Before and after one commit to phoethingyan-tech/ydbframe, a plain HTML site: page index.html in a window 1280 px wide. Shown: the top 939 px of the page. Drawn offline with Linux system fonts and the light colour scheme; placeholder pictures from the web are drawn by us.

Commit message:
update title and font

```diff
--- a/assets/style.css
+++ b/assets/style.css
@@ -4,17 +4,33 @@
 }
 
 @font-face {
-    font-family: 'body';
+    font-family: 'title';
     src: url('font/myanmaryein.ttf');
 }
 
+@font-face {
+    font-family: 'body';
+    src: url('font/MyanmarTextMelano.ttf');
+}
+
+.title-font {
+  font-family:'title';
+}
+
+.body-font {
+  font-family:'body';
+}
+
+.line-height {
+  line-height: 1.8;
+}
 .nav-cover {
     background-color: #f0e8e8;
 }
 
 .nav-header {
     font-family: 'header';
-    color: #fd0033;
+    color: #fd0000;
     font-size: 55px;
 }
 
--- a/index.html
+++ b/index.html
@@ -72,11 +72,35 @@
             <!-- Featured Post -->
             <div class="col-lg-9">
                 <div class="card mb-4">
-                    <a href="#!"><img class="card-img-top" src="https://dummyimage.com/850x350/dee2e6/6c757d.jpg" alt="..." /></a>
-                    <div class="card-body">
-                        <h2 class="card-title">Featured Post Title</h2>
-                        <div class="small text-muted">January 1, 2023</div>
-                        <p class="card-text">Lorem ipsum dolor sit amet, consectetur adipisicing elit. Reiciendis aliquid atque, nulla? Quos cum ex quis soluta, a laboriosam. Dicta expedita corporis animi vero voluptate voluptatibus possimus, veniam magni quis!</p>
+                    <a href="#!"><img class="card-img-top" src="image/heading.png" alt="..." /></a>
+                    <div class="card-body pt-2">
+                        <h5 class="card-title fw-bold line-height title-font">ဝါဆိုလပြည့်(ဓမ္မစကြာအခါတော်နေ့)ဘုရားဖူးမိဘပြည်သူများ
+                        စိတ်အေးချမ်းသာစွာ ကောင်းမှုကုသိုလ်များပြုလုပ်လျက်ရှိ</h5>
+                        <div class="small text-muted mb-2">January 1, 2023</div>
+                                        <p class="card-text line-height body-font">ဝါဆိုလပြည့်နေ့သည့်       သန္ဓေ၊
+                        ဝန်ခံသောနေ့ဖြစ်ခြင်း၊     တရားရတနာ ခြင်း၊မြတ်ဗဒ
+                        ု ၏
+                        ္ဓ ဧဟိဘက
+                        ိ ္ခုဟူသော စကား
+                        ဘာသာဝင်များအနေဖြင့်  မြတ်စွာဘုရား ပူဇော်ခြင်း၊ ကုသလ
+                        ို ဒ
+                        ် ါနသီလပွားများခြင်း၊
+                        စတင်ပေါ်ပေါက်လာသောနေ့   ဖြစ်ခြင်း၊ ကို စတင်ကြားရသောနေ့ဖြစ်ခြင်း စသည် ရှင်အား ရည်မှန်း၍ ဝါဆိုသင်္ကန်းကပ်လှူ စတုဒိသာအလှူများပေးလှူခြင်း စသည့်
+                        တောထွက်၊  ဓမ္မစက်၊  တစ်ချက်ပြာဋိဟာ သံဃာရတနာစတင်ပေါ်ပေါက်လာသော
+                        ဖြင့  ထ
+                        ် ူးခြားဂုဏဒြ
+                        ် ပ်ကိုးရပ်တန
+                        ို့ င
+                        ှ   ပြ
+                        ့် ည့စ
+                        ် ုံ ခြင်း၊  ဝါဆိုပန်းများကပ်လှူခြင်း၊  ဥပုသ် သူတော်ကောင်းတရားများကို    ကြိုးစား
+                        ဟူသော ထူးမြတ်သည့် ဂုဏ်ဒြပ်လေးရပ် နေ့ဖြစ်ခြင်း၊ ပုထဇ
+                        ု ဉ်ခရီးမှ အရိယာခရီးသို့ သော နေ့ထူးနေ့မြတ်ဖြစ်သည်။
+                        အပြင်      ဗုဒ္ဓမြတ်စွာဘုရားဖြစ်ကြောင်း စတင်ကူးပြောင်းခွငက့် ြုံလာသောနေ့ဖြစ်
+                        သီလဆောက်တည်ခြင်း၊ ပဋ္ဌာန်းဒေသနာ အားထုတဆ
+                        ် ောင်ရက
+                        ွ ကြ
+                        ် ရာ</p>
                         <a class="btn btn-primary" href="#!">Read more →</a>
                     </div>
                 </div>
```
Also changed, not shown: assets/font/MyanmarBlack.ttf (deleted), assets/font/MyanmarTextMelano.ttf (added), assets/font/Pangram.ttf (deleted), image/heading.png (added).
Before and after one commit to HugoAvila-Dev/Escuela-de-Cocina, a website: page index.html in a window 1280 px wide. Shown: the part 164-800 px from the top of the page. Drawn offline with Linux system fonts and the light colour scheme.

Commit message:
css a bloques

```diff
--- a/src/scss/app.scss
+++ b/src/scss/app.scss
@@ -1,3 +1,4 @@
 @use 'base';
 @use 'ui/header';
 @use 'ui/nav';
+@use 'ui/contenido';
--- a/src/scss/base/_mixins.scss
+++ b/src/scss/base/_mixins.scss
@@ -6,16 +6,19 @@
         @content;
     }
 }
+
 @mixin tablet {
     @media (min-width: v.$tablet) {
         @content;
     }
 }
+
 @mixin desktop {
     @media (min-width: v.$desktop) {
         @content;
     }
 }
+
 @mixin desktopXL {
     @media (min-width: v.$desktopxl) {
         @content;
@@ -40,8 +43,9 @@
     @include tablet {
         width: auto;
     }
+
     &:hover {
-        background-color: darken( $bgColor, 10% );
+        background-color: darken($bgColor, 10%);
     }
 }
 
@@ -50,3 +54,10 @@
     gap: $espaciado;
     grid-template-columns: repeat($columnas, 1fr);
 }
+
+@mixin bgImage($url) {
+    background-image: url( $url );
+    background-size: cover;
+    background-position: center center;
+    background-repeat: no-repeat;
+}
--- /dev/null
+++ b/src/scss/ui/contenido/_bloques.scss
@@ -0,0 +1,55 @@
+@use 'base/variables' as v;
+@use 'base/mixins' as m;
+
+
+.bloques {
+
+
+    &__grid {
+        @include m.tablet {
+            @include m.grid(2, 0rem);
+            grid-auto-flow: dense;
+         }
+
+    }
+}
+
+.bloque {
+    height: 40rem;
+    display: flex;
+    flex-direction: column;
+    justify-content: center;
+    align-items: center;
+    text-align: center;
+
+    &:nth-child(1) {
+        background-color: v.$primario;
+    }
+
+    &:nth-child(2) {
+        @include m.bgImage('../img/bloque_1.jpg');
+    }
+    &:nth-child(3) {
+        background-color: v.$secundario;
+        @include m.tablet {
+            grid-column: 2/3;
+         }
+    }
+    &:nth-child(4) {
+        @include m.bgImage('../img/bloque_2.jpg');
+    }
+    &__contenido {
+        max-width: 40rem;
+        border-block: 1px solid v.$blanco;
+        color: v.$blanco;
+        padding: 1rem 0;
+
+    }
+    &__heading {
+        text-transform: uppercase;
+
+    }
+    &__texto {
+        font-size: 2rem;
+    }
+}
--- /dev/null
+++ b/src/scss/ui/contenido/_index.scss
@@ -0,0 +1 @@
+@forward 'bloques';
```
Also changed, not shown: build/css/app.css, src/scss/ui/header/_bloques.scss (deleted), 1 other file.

● ● ●

Filter the records above for "height" and copy every matching line.

__Response below__:
+.line-height {
+  line-height: 1.8;
+                        <h5 class="card-title fw-bold line-height title-font">ဝါဆိုလပြည့်(ဓမ္မစကြာအခါတော်နေ့)ဘုရားဖူးမိဘပြည်သူများ
+                                        <p class="card-text line-height body-font">ဝါဆိုလပြည့်နေ့သည့်       သန္ဓေ၊
+    height: 40rem;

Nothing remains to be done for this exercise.